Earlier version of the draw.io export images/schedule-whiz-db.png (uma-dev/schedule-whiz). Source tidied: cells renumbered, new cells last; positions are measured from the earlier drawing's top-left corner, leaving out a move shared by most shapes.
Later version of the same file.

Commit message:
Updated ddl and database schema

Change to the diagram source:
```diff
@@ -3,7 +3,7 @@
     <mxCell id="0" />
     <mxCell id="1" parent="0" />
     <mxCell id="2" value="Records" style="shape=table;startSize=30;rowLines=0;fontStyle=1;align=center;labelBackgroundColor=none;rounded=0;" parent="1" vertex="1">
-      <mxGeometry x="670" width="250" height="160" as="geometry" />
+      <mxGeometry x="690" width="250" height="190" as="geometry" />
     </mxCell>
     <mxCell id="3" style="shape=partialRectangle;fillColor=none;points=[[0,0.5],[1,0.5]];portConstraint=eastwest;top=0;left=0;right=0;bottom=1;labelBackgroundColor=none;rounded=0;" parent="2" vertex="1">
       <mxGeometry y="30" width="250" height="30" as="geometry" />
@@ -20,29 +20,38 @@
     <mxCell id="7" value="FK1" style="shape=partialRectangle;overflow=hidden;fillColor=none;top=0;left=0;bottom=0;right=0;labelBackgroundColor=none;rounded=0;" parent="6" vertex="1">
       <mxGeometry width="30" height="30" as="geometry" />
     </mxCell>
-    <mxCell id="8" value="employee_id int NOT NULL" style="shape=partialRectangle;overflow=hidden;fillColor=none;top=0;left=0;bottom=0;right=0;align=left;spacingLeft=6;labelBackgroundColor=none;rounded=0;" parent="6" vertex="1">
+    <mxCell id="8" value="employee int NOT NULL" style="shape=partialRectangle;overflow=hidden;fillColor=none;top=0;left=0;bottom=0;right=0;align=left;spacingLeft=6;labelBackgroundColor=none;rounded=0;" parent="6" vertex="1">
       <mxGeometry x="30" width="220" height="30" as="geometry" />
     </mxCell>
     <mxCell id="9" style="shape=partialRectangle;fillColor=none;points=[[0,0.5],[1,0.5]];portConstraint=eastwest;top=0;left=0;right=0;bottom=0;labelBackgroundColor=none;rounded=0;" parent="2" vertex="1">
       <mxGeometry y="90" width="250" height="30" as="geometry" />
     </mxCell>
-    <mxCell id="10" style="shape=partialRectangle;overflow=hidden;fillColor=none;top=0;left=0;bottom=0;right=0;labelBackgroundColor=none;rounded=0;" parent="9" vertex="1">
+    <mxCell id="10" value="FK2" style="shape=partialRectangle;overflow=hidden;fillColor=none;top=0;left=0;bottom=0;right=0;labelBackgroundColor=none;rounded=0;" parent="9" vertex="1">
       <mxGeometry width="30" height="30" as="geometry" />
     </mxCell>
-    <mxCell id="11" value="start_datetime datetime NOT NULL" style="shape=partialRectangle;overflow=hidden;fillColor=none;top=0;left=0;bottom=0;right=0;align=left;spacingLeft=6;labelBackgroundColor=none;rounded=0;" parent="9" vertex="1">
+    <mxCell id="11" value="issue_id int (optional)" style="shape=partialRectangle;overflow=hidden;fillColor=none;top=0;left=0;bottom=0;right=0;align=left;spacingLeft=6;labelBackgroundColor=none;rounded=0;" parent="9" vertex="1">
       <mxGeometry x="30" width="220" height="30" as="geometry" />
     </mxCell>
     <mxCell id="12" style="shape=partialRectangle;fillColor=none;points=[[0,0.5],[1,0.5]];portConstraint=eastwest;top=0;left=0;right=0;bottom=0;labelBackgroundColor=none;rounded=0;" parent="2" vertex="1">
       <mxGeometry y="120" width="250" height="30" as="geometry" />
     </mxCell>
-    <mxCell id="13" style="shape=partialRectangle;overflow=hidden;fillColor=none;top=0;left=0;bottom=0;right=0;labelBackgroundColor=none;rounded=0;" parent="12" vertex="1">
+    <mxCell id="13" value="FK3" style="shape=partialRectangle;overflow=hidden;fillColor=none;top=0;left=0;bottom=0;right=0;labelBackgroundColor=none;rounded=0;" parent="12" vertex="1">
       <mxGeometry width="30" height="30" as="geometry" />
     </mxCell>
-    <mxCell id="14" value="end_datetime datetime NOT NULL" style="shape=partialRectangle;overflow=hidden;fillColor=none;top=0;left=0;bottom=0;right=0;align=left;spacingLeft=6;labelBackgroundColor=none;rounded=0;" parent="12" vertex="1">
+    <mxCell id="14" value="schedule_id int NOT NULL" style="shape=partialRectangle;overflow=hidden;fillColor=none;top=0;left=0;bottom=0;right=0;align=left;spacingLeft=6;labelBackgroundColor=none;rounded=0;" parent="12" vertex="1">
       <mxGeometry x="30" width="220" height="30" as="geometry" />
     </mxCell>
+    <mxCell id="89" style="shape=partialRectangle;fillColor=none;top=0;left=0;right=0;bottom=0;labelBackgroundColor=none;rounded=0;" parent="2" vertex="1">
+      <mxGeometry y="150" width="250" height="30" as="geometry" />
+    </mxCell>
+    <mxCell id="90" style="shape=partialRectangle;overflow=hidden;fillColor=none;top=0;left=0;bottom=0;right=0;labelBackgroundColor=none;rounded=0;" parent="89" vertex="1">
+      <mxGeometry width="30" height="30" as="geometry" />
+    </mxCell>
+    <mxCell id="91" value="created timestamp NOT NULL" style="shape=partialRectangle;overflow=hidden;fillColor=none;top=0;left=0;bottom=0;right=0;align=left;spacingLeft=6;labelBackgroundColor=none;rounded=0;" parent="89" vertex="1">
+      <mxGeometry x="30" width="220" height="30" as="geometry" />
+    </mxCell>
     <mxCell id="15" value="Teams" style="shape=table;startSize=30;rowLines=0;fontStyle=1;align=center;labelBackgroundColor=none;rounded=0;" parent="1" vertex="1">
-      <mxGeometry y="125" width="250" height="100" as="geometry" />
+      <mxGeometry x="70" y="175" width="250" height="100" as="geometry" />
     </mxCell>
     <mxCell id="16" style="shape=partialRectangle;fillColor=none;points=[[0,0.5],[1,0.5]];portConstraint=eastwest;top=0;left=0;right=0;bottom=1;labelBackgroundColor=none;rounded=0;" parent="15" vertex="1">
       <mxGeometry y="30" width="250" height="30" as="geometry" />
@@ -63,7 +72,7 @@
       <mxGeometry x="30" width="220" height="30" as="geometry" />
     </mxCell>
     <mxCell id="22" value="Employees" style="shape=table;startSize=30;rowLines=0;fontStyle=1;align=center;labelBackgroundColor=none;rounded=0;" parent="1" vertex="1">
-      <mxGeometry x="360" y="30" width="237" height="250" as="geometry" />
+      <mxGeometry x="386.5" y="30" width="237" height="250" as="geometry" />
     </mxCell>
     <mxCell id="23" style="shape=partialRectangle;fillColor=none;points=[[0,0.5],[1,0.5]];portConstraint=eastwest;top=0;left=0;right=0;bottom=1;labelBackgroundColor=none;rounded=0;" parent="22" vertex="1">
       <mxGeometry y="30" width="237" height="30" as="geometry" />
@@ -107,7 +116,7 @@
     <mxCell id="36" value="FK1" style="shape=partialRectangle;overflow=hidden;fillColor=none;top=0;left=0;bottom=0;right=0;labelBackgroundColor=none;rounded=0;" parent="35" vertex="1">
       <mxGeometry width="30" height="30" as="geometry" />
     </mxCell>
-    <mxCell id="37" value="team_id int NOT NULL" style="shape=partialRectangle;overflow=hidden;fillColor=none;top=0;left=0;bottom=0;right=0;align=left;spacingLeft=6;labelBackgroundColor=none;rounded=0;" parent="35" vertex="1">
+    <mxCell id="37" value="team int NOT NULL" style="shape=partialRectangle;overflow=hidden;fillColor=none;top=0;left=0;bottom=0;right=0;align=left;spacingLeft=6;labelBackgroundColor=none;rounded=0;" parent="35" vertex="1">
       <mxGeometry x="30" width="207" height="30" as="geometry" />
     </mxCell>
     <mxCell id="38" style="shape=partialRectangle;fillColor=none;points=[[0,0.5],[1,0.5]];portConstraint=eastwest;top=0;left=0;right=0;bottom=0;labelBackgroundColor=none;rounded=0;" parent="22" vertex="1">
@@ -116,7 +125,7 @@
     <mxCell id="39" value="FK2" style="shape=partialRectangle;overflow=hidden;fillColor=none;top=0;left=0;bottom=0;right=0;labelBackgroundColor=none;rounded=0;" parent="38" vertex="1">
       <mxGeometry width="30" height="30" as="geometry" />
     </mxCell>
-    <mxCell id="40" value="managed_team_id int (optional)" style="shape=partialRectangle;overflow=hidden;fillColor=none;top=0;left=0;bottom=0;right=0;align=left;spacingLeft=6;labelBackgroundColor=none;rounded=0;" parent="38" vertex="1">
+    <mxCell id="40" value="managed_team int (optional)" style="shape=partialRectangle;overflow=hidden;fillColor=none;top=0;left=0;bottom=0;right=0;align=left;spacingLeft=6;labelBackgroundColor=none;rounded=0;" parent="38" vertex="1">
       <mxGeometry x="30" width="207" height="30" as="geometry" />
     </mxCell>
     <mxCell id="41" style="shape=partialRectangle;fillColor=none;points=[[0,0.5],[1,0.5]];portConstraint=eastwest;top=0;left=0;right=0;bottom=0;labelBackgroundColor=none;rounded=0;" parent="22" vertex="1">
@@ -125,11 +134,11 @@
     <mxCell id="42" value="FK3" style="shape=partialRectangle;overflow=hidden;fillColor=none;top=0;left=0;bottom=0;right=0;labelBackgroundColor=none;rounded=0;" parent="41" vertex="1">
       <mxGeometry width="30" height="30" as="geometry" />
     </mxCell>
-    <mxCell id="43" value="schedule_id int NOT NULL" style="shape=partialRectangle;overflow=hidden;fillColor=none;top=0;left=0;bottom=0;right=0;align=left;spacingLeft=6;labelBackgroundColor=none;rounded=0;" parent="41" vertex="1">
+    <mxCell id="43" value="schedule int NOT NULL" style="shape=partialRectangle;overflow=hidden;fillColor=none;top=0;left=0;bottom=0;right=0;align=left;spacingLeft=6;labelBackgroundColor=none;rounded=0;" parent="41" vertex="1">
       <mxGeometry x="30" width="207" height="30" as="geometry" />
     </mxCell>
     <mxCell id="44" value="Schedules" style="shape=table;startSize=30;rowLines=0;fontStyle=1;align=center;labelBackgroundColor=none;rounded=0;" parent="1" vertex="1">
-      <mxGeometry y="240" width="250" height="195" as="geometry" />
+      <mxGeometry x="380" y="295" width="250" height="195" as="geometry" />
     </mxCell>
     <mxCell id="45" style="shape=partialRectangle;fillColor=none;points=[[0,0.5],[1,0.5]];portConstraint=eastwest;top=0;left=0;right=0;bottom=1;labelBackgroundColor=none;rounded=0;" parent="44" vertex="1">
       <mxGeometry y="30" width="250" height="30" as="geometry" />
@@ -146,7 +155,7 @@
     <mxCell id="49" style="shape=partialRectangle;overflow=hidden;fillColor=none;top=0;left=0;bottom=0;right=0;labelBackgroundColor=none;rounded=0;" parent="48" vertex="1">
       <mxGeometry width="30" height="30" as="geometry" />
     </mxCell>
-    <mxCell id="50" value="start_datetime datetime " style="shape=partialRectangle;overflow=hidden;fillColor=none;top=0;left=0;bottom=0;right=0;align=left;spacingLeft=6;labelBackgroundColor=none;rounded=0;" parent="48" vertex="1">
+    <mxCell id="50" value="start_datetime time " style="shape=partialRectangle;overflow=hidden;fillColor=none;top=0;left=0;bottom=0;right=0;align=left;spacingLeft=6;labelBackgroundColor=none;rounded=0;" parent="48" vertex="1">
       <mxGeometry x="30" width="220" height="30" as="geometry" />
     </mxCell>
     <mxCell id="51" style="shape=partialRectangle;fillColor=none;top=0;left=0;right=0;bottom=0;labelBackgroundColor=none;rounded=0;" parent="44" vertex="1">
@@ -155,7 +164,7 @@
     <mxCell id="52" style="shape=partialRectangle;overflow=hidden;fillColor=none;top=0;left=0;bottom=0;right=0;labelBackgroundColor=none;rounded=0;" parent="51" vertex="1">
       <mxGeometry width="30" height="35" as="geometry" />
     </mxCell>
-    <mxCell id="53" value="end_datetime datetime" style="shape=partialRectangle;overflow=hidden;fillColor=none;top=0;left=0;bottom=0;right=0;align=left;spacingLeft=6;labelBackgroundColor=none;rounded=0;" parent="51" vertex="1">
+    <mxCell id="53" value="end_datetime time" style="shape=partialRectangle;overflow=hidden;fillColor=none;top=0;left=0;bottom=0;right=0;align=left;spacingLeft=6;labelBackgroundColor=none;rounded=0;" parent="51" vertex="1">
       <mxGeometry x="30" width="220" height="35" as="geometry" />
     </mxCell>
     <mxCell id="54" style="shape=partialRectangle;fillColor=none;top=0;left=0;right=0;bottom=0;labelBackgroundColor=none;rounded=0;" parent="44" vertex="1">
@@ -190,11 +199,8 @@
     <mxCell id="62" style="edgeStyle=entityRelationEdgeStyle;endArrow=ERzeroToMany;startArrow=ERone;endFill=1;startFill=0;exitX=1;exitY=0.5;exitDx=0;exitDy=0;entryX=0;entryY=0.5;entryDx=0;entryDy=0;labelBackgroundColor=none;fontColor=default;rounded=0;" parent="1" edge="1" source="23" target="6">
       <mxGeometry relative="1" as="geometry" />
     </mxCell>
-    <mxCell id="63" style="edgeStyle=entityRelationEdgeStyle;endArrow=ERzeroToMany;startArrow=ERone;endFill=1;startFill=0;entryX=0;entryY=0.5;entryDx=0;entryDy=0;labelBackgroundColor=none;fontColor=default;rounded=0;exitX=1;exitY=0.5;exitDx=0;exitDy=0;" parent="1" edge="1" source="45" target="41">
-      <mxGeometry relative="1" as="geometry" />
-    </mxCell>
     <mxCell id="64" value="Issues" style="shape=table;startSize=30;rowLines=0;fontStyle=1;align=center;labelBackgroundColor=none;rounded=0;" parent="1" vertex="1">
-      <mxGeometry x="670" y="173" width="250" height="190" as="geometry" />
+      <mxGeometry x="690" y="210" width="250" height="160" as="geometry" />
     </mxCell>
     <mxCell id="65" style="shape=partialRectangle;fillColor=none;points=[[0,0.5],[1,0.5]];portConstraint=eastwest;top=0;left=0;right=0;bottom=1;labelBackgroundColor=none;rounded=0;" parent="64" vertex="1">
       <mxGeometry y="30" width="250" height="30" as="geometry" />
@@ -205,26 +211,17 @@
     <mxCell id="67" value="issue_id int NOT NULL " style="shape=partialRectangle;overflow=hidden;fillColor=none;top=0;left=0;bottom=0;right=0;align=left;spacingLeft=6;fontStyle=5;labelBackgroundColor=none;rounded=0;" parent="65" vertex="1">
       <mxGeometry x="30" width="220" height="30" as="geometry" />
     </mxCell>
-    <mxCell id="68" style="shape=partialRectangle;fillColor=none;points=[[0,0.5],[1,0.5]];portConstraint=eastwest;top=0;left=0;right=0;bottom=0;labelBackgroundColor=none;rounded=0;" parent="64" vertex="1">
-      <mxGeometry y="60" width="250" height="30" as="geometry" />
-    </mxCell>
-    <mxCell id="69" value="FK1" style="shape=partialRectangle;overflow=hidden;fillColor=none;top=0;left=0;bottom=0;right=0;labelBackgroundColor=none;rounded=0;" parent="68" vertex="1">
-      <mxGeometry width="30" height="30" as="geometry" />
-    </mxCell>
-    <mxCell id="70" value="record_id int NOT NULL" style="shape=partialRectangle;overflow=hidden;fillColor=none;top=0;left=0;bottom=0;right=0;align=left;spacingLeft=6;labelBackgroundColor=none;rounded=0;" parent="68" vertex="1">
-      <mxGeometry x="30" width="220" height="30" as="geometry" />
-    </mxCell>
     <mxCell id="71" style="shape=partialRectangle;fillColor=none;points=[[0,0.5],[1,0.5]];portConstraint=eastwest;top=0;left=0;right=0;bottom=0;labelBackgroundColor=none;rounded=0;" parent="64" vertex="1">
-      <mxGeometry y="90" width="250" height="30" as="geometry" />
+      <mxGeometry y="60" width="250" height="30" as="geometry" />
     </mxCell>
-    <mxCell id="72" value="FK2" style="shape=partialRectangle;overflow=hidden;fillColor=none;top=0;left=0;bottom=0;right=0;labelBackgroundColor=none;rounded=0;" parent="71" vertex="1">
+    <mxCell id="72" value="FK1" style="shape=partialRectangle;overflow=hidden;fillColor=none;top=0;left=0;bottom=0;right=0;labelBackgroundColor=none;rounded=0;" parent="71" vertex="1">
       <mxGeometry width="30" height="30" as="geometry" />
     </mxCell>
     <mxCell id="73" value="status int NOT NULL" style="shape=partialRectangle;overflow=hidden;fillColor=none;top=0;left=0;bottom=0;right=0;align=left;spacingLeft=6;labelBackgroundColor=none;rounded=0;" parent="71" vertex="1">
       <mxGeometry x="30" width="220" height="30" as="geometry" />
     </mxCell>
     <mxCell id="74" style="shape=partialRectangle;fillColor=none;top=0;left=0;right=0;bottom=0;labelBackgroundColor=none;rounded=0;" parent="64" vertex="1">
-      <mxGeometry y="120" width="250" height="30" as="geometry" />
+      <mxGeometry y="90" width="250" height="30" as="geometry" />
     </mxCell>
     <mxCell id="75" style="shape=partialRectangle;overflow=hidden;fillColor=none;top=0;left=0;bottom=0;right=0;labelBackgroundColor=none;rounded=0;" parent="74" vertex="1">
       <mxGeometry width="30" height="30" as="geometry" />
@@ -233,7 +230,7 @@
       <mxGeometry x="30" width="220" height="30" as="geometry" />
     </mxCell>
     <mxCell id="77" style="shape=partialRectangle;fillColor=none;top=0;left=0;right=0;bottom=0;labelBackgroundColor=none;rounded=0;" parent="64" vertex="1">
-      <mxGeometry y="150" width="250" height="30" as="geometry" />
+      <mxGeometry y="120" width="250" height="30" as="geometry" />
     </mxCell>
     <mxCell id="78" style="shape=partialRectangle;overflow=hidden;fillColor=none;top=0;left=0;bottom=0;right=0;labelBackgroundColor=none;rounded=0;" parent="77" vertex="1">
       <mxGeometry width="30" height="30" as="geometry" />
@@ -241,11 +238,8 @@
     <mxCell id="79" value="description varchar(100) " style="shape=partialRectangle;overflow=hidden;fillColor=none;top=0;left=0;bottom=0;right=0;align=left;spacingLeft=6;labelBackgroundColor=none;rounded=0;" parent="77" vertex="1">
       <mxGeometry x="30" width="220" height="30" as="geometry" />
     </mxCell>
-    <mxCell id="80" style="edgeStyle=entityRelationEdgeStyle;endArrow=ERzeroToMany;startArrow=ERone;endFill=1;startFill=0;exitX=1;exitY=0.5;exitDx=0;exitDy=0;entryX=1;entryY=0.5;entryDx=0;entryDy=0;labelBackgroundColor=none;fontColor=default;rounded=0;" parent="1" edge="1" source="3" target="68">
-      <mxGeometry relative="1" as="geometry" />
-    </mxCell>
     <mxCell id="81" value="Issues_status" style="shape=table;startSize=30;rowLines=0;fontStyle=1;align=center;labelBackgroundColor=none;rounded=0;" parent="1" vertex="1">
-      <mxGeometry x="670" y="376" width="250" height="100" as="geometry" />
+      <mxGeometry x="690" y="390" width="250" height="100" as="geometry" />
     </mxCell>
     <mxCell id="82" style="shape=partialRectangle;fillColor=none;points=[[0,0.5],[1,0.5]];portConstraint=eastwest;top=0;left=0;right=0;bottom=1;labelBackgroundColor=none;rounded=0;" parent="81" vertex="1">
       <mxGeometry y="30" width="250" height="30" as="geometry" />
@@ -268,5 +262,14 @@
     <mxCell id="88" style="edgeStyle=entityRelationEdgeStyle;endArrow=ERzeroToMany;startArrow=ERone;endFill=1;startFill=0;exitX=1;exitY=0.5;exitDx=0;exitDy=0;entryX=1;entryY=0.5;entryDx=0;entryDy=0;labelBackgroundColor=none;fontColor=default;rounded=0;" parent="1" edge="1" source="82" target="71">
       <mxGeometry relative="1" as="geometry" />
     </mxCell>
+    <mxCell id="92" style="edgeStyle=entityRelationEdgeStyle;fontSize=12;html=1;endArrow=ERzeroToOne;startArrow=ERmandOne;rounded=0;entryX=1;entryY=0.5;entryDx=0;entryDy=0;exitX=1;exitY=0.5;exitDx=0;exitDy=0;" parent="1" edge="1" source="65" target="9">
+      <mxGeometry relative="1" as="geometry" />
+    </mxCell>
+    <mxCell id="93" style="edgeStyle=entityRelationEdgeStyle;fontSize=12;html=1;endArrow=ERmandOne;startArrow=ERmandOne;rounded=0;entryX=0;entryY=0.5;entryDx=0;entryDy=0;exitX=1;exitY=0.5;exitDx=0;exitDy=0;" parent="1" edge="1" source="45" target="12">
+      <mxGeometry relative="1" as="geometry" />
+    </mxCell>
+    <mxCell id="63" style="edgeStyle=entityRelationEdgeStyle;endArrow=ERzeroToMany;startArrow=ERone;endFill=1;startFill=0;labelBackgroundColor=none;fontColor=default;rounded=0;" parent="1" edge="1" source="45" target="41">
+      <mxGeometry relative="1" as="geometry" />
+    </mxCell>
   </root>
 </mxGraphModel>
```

+ + +

### Task brief
If a line in the listing holds the word "exitY", copy it out.

### Solution to the exercise
     <mxCell id="62" style="edgeStyle=entityRelationEdgeStyle;endArrow=ERzeroToMany;startArrow=ERone;endFill=1;startFill=0;exitX=1;exitY=0.5;exitDx=0;exitDy=0;entryX=0;entryY=0.5;entryDx=0;entryDy=0;labelBackgroundColor=none;fontColor=default;rounded=0;" parent="1" edge="1" source="23" target="6">
-    <mxCell id="63" style="edgeStyle=entityRelationEdgeStyle;endArrow=ERzeroToMany;startArrow=ERone;endFill=1;startFill=0;entryX=0;entryY=0.5;entryDx=0;entryDy=0;labelBackgroundColor=none;fontColor=default;rounded=0;exitX=1;exitY=0.5;exitDx=0;exitDy=0;" parent="1" edge="1" source="45" target="41">
-    <mxCell id="80" style="edgeStyle=entityRelationEdgeStyle;endArrow=ERzeroToMany;startArrow=ERone;endFill=1;startFill=0;exitX=1;exitY=0.5;exitDx=0;exitDy=0;entryX=1;entryY=0.5;entryDx=0;entryDy=0;labelBackgroundColor=none;fontColor=default;rounded=0;" parent="1" edge="1" source="3" target="68">
     <mxCell id="88" style="edgeStyle=entityRelationEdgeStyle;endArrow=ERzeroToMany;startArrow=ERone;endFill=1;startFill=0;exitX=1;exitY=0.5;exitDx=0;exitDy=0;entryX=1;entryY=0.5;entryDx=0;entryDy=0;labelBackgroundColor=none;fontColor=default;rounded=0;" parent="1" edge="1" source="82" target="71">
+    <mxCell id="92" style="edgeStyle=entityRelationEdgeStyle;fontSize=12;html=1;endArrow=ERzeroToOne;startArrow=ERmandOne;rounded=0;entryX=1;entryY=0.5;entryDx=0;entryDy=0;exitX=1;exitY=0.5;exitDx=0;exitDy=0;" parent="1" edge="1" source="65" target="9">
+    <mxCell id="93" style="edgeStyle=entityRelationEdgeStyle;fontSize=12;html=1;endArrow=ERmandOne;startArrow=ERmandOne;rounded=0;entryX=0;entryY=0.5;entryDx=0;entryDy=0;exitX=1;exitY=0.5;exitDx=0;exitDy=0;" parent="1" edge="1" source="45" target="12">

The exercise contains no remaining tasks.